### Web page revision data
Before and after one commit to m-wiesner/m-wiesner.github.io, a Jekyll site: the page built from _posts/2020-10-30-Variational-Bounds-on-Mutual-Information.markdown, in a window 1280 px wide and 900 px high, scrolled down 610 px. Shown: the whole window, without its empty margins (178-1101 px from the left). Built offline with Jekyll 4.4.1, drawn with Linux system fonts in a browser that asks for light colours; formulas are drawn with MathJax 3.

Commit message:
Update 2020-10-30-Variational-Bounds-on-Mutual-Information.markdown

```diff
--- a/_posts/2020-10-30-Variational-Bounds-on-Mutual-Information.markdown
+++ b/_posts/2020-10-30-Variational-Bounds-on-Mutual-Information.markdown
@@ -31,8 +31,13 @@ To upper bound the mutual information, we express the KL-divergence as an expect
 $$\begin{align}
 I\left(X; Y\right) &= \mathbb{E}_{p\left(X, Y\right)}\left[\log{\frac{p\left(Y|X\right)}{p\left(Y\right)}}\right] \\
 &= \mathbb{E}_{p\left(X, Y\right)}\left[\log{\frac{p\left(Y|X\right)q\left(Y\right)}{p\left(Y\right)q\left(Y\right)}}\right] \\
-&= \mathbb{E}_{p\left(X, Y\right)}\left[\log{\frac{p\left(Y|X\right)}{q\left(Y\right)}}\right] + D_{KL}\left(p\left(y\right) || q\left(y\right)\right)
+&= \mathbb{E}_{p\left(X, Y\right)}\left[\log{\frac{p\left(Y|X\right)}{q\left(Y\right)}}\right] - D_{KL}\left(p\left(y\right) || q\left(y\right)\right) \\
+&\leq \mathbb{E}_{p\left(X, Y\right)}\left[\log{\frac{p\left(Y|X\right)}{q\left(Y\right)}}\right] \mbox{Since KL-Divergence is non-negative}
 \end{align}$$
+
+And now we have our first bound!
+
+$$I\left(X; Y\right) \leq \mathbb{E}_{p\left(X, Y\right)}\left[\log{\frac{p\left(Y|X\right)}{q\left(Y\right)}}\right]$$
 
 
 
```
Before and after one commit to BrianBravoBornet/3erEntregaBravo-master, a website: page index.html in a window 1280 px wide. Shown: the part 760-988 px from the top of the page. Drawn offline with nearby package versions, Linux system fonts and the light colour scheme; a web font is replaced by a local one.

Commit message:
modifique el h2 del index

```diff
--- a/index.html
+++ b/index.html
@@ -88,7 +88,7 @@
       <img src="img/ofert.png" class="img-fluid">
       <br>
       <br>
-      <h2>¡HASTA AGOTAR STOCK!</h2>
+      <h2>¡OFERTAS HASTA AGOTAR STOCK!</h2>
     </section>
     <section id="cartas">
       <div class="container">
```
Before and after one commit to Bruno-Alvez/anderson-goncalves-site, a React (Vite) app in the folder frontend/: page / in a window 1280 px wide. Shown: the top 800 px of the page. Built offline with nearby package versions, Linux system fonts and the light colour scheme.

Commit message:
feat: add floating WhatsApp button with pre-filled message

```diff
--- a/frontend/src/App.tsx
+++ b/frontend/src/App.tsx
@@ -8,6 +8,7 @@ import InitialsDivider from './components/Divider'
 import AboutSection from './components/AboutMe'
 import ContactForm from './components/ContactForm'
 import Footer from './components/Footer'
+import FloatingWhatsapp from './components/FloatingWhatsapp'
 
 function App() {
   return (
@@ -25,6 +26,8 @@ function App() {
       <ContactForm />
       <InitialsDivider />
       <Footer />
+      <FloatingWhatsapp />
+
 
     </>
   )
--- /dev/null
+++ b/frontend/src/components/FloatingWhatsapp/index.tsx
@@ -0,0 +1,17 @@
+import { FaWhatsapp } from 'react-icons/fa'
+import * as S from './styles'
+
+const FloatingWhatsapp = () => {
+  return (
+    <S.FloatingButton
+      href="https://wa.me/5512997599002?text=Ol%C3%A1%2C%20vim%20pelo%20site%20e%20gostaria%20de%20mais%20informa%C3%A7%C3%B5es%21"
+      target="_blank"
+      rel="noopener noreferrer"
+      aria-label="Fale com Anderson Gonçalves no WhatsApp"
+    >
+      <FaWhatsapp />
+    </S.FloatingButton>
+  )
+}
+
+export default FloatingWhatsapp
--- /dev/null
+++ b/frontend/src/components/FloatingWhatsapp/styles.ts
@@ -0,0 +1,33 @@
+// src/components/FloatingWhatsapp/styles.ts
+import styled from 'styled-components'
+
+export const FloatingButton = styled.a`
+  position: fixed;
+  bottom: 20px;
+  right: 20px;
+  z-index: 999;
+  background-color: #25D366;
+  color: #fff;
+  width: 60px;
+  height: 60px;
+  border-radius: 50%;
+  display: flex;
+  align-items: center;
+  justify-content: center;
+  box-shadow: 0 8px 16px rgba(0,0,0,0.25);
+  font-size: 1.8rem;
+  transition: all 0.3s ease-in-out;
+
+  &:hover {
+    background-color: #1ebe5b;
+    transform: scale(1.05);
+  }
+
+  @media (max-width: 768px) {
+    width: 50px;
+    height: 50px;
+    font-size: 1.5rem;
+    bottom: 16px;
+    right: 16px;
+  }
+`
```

### Description of the task
Sift through the entries and copy every line with "background".

### Solved problem
+  background-color: #25D366;
+    background-color: #1ebe5b;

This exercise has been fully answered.